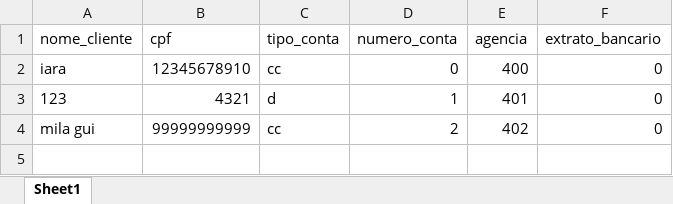
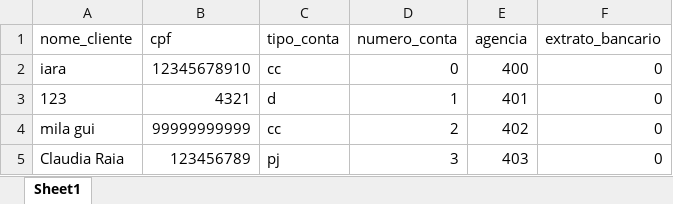
Before and after one commit to IaraS3/Aula_POO-main, an Excel workbook: cliente_banco_Tabajara.xlsx, sheet Sheet1, drawn as a sheet; values as stored, in another font and other column widths than the file's, no borders; the diff names each change by its address in the sheet, - before the commit and + after, or states it on an @@ line.

Commit message:
TabajaraCompleto

```diff
--- a/cliente_banco_Tabajara.xlsx (sheet Sheet1)
+++ b/cliente_banco_Tabajara.xlsx (sheet Sheet1)
+row 5: Claudia Raia | 123456789 | pj | 3 | 403 | 0
```
Also changed, not shown: 2 other files.
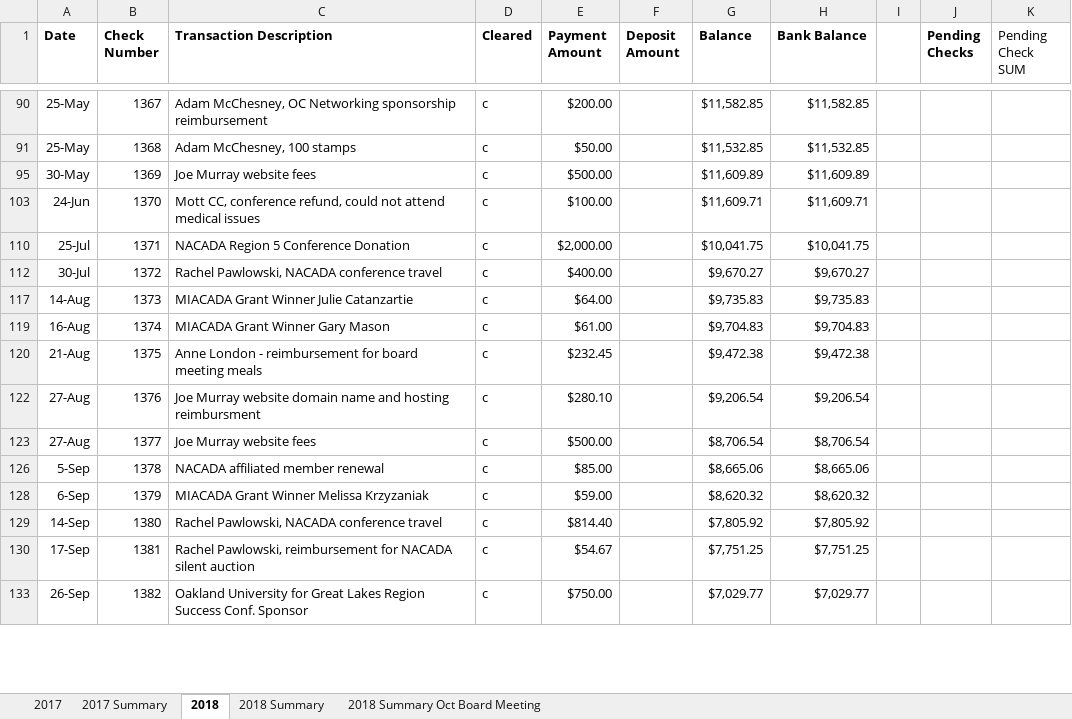
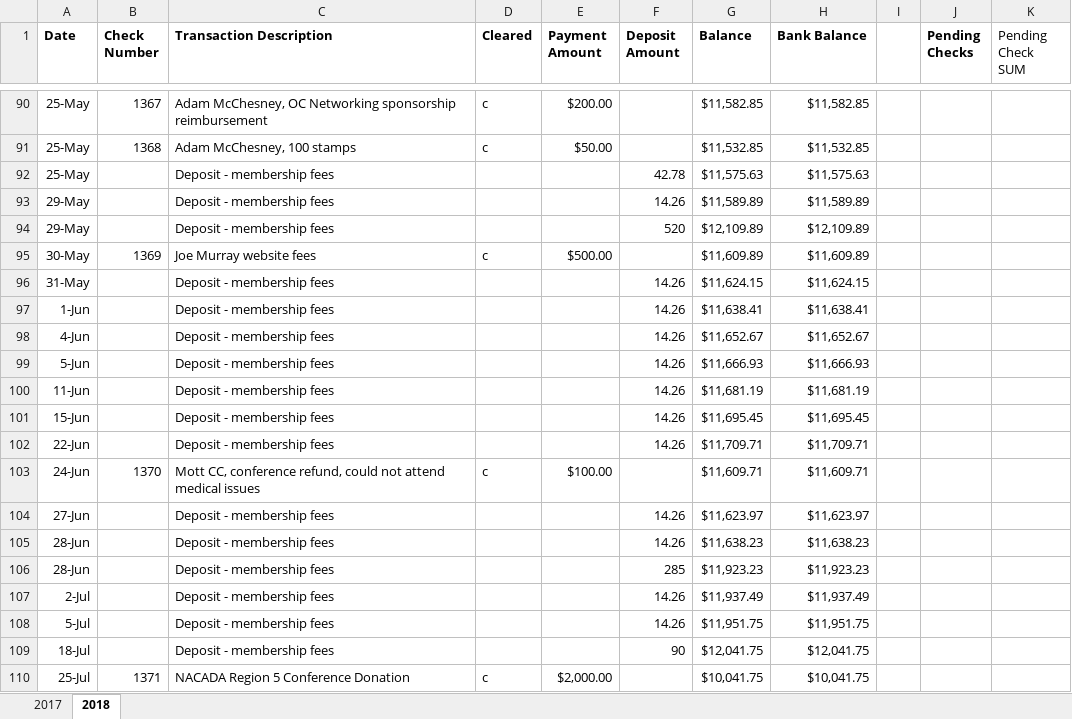
Before and after one commit to admcches/MIACADA, an Excel workbook: MIACADA Ledger.xlsx, sheet 2018, drawn as a sheet; only a part is shown, gaps mark what is left out; the shorter side is filled out with more unchanged rows; values as stored, in another font and other column widths than the file's, no borders; conditional formats not drawn; the diff covers the shown part only; the diff names each change by its address in the sheet, - before the commit and + after, or states it on an @@ line.

```diff
--- a/MIACADA Ledger.xlsx (sheet 2018)
+++ b/MIACADA Ledger.xlsx (sheet 2018)
@@ sheet tab hidden: 2017 Summary @@
@@ sheet tab hidden: 2018 Summary @@
@@ sheet tab hidden: 2018 Summary Oct Board Meeting @@
@@ row 92 unhidden: 25-May |  | Deposit - membership fees |  |  | 42.78 | $11,575.63 | $11,575.63 @@
@@ row 93 unhidden: 29-May |  | Deposit - membership fees |  |  | 14.26 | $11,589.89 | $11,589.89 @@
@@ row 94 unhidden: 29-May |  | Deposit - membership fees |  |  | 520 | $12,109.89 | $12,109.89 @@
@@ row 96 unhidden: 31-May |  | Deposit - membership fees |  |  | 14.26 | $11,624.15 | $11,624.15 @@
@@ row 97 unhidden: 1-Jun |  | Deposit - membership fees |  |  | 14.26 | $11,638.41 | $11,638.41 @@
@@ row 98 unhidden: 4-Jun |  | Deposit - membership fees |  |  | 14.26 | $11,652.67 | $11,652.67 @@
@@ row 99 unhidden: 5-Jun |  | Deposit - membership fees |  |  | 14.26 | $11,666.93 | $11,666.93 @@
@@ row 100 unhidden: 11-Jun |  | Deposit - membership fees |  |  | 14.26 | $11,681.19 | $11,681.19 @@
@@ row 101 unhidden: 15-Jun |  | Deposit - membership fees |  |  | 14.26 | $11,695.45 | $11,695.45 @@
@@ row 102 unhidden: 22-Jun |  | Deposit - membership fees |  |  | 14.26 | $11,709.71 | $11,709.71 @@
@@ row 104 unhidden: 27-Jun |  | Deposit - membership fees |  |  | 14.26 | $11,623.97 | $11,623.97 @@
@@ row 105 unhidden: 28-Jun |  | Deposit - membership fees |  |  | 14.26 | $11,638.23 | $11,638.23 @@
@@ row 106 unhidden: 28-Jun |  | Deposit - membership fees |  |  | 285 | $11,923.23 | $11,923.23 @@
@@ row 107 unhidden: 2-Jul |  | Deposit - membership fees |  |  | 14.26 | $11,937.49 | $11,937.49 @@
@@ row 108 unhidden: 5-Jul |  | Deposit - membership fees |  |  | 14.26 | $11,951.75 | $11,951.75 @@
@@ row 109 unhidden: 18-Jul |  | Deposit - membership fees |  |  | 90 | $12,041.75 | $12,041.75 @@
```
Also changed, not shown: 9 added rows, 77 hidden or unhidden rows and 5 edited cells elsewhere in this sheet, hidden cells, charts or pictures.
────────────────────────────────────────
▶ Directions:
Look through the entries above. Extract each line with the word "Also".

▶ Solution to this task:
Also changed, not shown: 2 other files.
Also changed, not shown: 9 added rows, 77 hidden or unhidden rows and 5 edited cells elsewhere in this sheet, hidden cells, charts or pictures.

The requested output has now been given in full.